This is because it's a by no means exhaustive guide - there's a list of Diacono's favourite kitchen herbs, enough of which are available in supermarkets, or which might be easily foraged from friends gardens. These are treated as a starting point, so there's advice on growing, preparing, cooking. Each featured herb comes with a really decent list of things it goes well with which is perfect for encouraging experimentation, and the recipes are more or less (delicious) places to start from. The beauty of this book is in the way it makes you think about flavour and shows you how to get the most out of the herbs you have. I don't need a garden to be able to make better use of the things I can buy, and when I do have a garden I'll have learnt all sorts of things.

The other great thing about this book, apart from being able to spend time reading Mark's writing - he's exceptionally good company on the page, is that it quietly does go about the business of showing you how to make ordinary ish things extraordinary.
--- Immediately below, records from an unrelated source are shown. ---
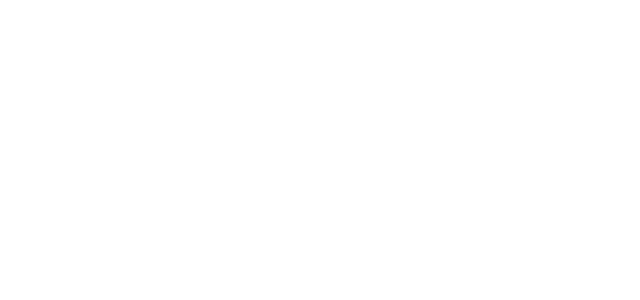
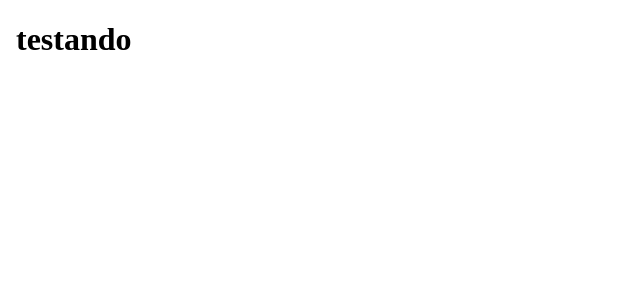
Before and after one commit to RodrigoDev1995/TestePixel, an Angular app: page / in a window 1280 px wide. Shown: the top 300 px of the page, without its empty margins (0-640 px from the left). Built offline with nearby package versions, Linux system fonts and the light colour scheme.

Commit message:
testando

```diff
--- a/src/app/app.component.html
+++ b/src/app/app.component.html
@@ -19,6 +19,6 @@
 
 </head>
 <body>
-
+    <h1>testando</h1>
 </body>
 </html>
```
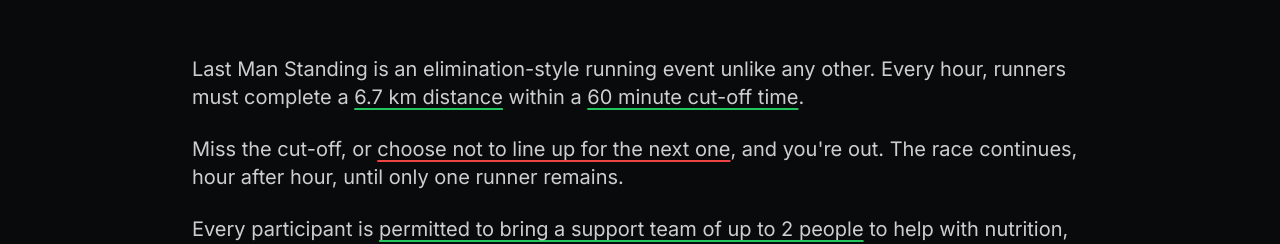
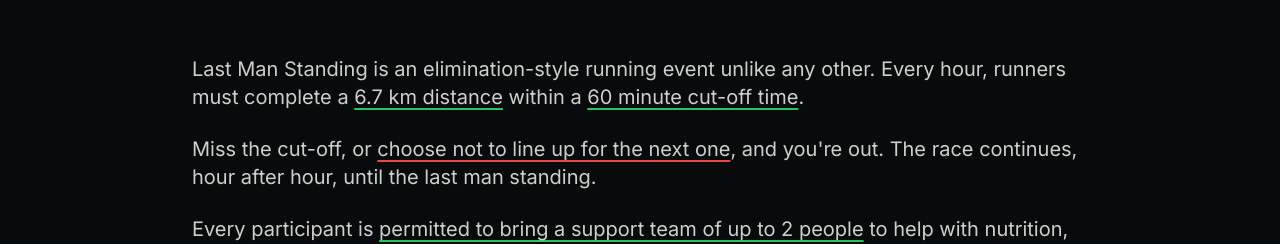
Before and after one commit to shiftroll/pacce, a Next.js app: page / in a window 1280 px wide. Shown: the part 1041-1285 px from the top of the page. Built offline with nearby package versions, Linux system fonts and the light colour scheme.

Commit message:
Update race description copy in homepage
Change ending of 2nd paragraph from "until only one runner remains" to "until the last man standing".

https://claude.ai/code/session_016GBSs9MRzWJesEfsoBxVmB

```diff
--- a/src/app/page.tsx
+++ b/src/app/page.tsx
@@ -114,8 +114,7 @@ export default function Home() {
                 <p>
                   Miss the cut-off, or{" "}
                   <span className="highlight-red">choose not to line up for the next one</span>,
-                  and you&apos;re out. The race continues, hour after hour, until only one
-                  runner remains.
+                  and you&apos;re out. The race continues, hour after hour, until the last man standing.
                 </p>
 
                 <p>
```
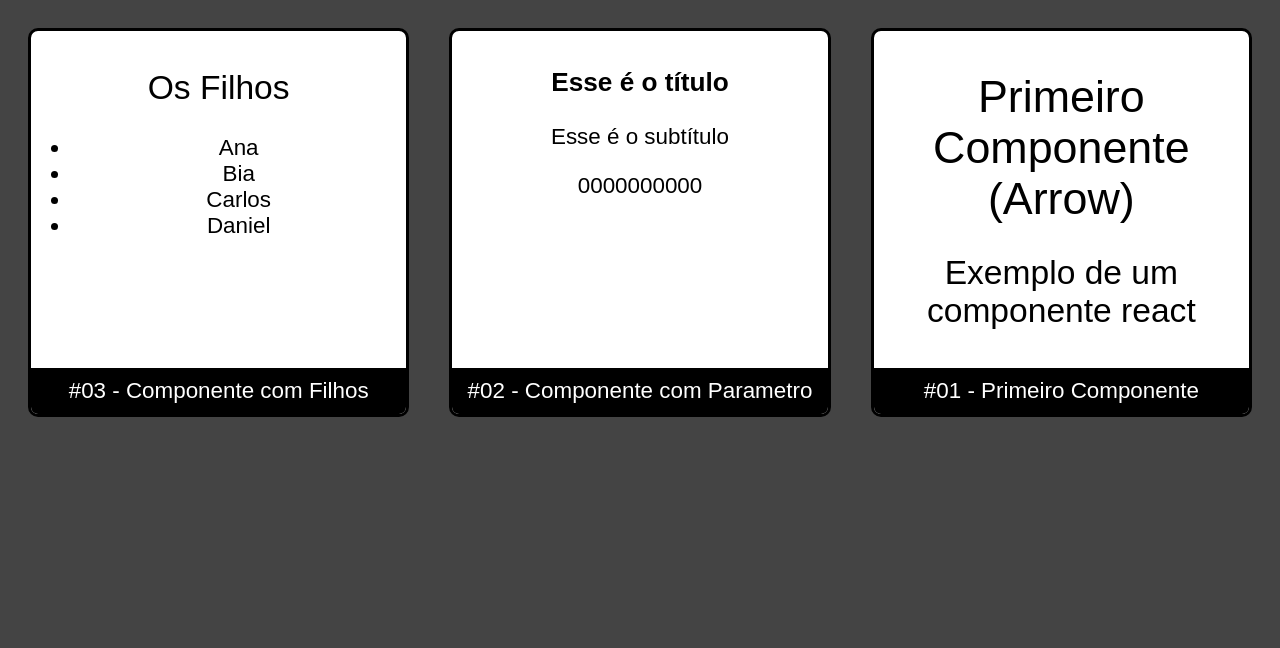
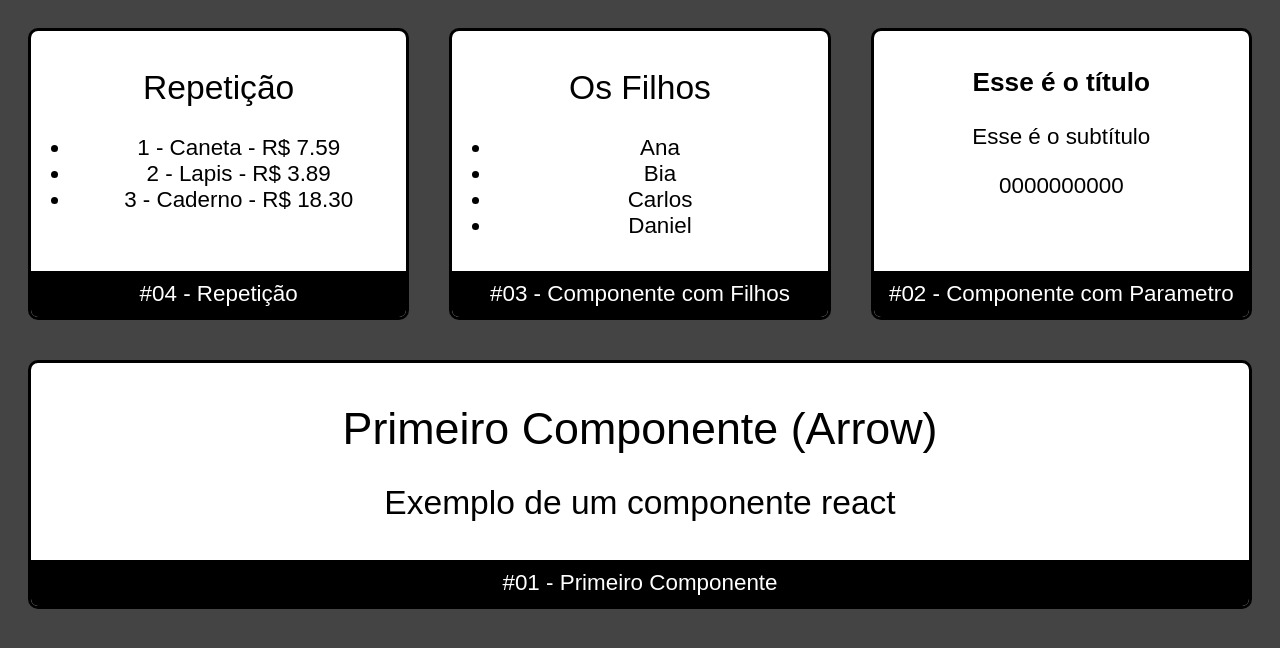
Before and after one commit to kleitonMarques/fundamentosReactCod3r, a React (Create React App) app: page / in a window 1280 px wide. Shown: the top 648 px of the page. Built offline with nearby package versions, Linux system fonts and the light colour scheme.

Commit message:
Repeticao

```diff
--- a/src/App.jsx
+++ b/src/App.jsx
@@ -5,9 +5,14 @@
 import ComParamentro from './components/ComParamentro'
 import ComFilhos from './components/ComFilhos'
 import Card from './components/layout/Card'
+import Repeticao from './components/Repeticao'
 
 export default props => (
     <div className="App">
+        <Card titulo="#04 - Repetição">
+            <Repeticao></Repeticao>
+        </Card>
+
         <Card titulo="#03 - Componente com Filhos">
             <ComFilhos>
                 <ul>
--- /dev/null
+++ b/src/components/Repeticao.jsx
@@ -0,0 +1,21 @@
+import React from 'react'
+
+import produtos from '../data/produtos'
+
+export default props => {
+
+    function getProdutosListItem() {
+        return produtos.map(prod => {
+        return <li key={prod.id}>{prod.id} - {prod.nome} - R$ {prod.preco}</li>
+        })
+    }
+
+    return (
+        <div>
+            <h2>Repetição</h2>
+            <ul>
+                {getProdutosListItem()}
+            </ul>
+        </div>
+    )
+}
--- /dev/null
+++ b/src/data/produtos.js
@@ -0,0 +1,5 @@
+export default [
+    { id: 1, nome: 'Caneta', preco: '7.59' },
+    { id: 2, nome: 'Lapis', preco: '3.89' },
+    { id: 3, nome: 'Caderno', preco: '18.30' },
+]
```
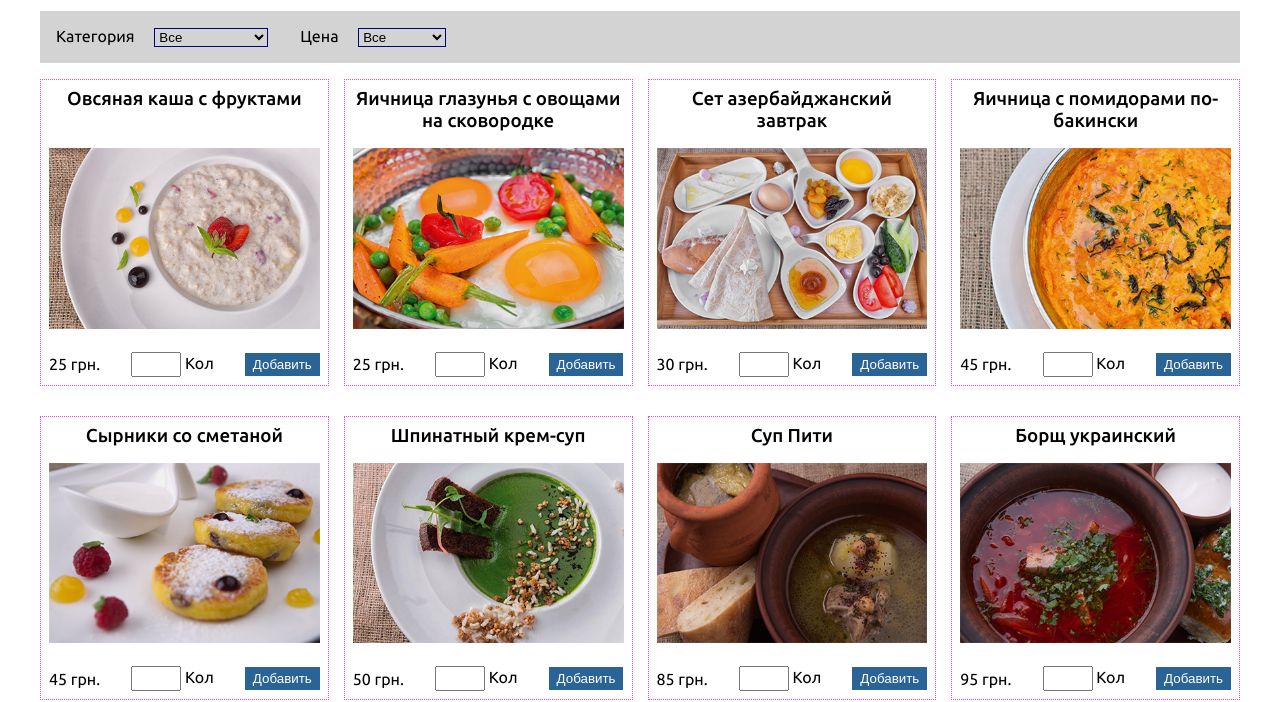
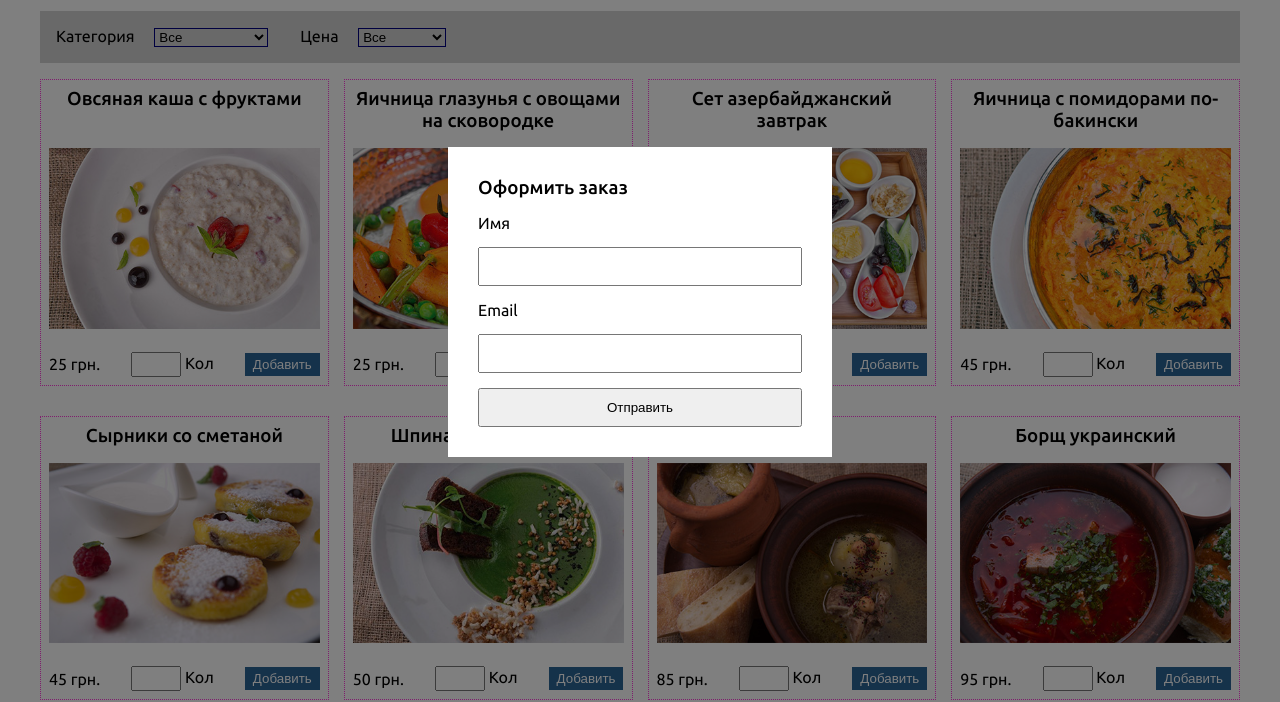
Before and after one commit to taraschuiko/beetroot-js, a plain HTML site: page index.html in a window 1280 px wide. Both pictures are taken after a click on the button "ОФОРМИТЬ ЗАКАЗ". Shown: the part 98-800 px from the top of the page. Drawn offline with Linux system fonts and the light colour scheme.

Commit message:
Added checkout form with input validation

```diff
--- a/css/style.css
+++ b/css/style.css
@@ -196,3 +196,41 @@ h1, h2, h3 {
     display: flex;
     justify-content: space-around;
 }
+
+/* Modal window */
+
+.checkout-hidden {
+    display: none;
+}
+
+.fade {
+    position: absolute;
+    top: 0;right: 0;bottom: 0;left: 0;
+    background: rgba(0, 0, 0, 0.5);
+}
+
+.modal {
+    background: #FFF;
+    padding: 30px;
+    width: 30%;
+    position: absolute;
+    top: 50%;
+    left: 50%;
+    -webkit-transform: translate(-50%, -50%);
+       -moz-transform: translate(-50%, -50%);
+        -ms-transform: translate(-50%, -50%);
+         -o-transform: translate(-50%, -50%);
+            transform: translate(-50%, -50%);
+    display: flex;
+    -webkit-flex-direction: column;
+        -ms-flex-direction: column;
+            flex-direction: column;
+}
+
+.modal > *:not(:last-child) {
+    margin-bottom: 15px;
+}
+
+.modal input, .modal button {
+    padding: 10px;
+}
--- a/index.html
+++ b/index.html
@@ -244,6 +244,20 @@
         </footer>
     </div><!-- /.app-container -->
 
+    <!-- Modal window -->
+    <div class="checkout-window checkout-hidden">
+        <div class="fade"></div>
+
+        <div class="modal">
+            <h3>Оформить заказ</h3>
+            <p>Имя</p>
+            <input type="text" id="checkout-name">
+            <p>Email</p>
+            <input type="email" id="checkout-email">
+            <button id="checkout-btn">Отправить</button>
+        </div>
+    </div>
+
     <script src="js/script.js"></script>
 
 </body>
--- a/js/script.js
+++ b/js/script.js
@@ -35,7 +35,6 @@
 			product.price = parseInt(prices.item(i).firstElementChild.innerHTML);
 			productsCurrent.push(product);
 		}
-		console.log(productsCurrent);
 		return productsCurrent;
 	}
 
@@ -184,4 +183,30 @@
 		}
 	}
 
+	// Checkout
+	document.getElementsByClassName("btn-check")[0].addEventListener("click", function() {
+		document.getElementsByClassName("checkout-window")[0].classList.remove("checkout-hidden");
+	});
+
+	document.getElementsByClassName("fade")[0].addEventListener("click", function() {
+		document.getElementsByClassName("checkout-window")[0].classList.add("checkout-hidden");
+	});
+
+	document.getElementById("checkout-btn").addEventListener("click", function() {
+		var name = document.getElementById("checkout-name").value;
+		var email = document.getElementById("checkout-email").value;
+		if (name == "" || email == "") {
+			alert("Заполните имя и email");
+		} else {
+			alert("Спасибо за покупку");
+			numberOfGoodsCount = 0;
+			sumOfGoodsCount = 0;
+			numberOfGoods.innerHTML = numberOfGoodsCount;
+			sumOfGoods.innerHTML = sumOfGoodsCount;
+			document.getElementsByClassName("checkout-window")[0].classList.add("checkout-hidden");
+			document.getElementById("checkout-name").value = "";
+			document.getElementById("checkout-email").value = "";
+		}
+	});
+
 })();
```
Lines whose indentation alone changed are shown as unchanged.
The Pineapple and Sage upside down cake is a case in point. I have fond memories of the somewhat kitsch version we used to get served at school with custard, I love this version which is far better suited to my adult palate. All the recipes I've marked are somewhat similar in that they're simple enough things in themselves (it's the salads I'm really taken with at the moment) which read like they're going to be coaxed into being memorable. 

It's a really beautiful book to look at as well, but more than anything it's some decent inspiration for coming out of this strange time into one that we can eat together again in - it's a book that makes me want to share - time, enthusiasm, and food.  


  1. It *is* a beautiful book, the kind of cover that would tempt me to buy it. Rappaccini's Daughter is taught in US schools (or was when I was in them), so it's very well known here.

    1. It's not a bad story, but I do find I'm surprised to find it in 4 different British anthologies. E Nesbit's Man Sized In Marble is equally popular, along with a couple of others. I'm quite pleased with myself for having made the list - it'll certainly tell me if a collection is worth buying in the future, it's great for finding stories by authors I don't associate with the genre, or for a quick check if I like something to see if it's a one off. The Herb book is a delight too!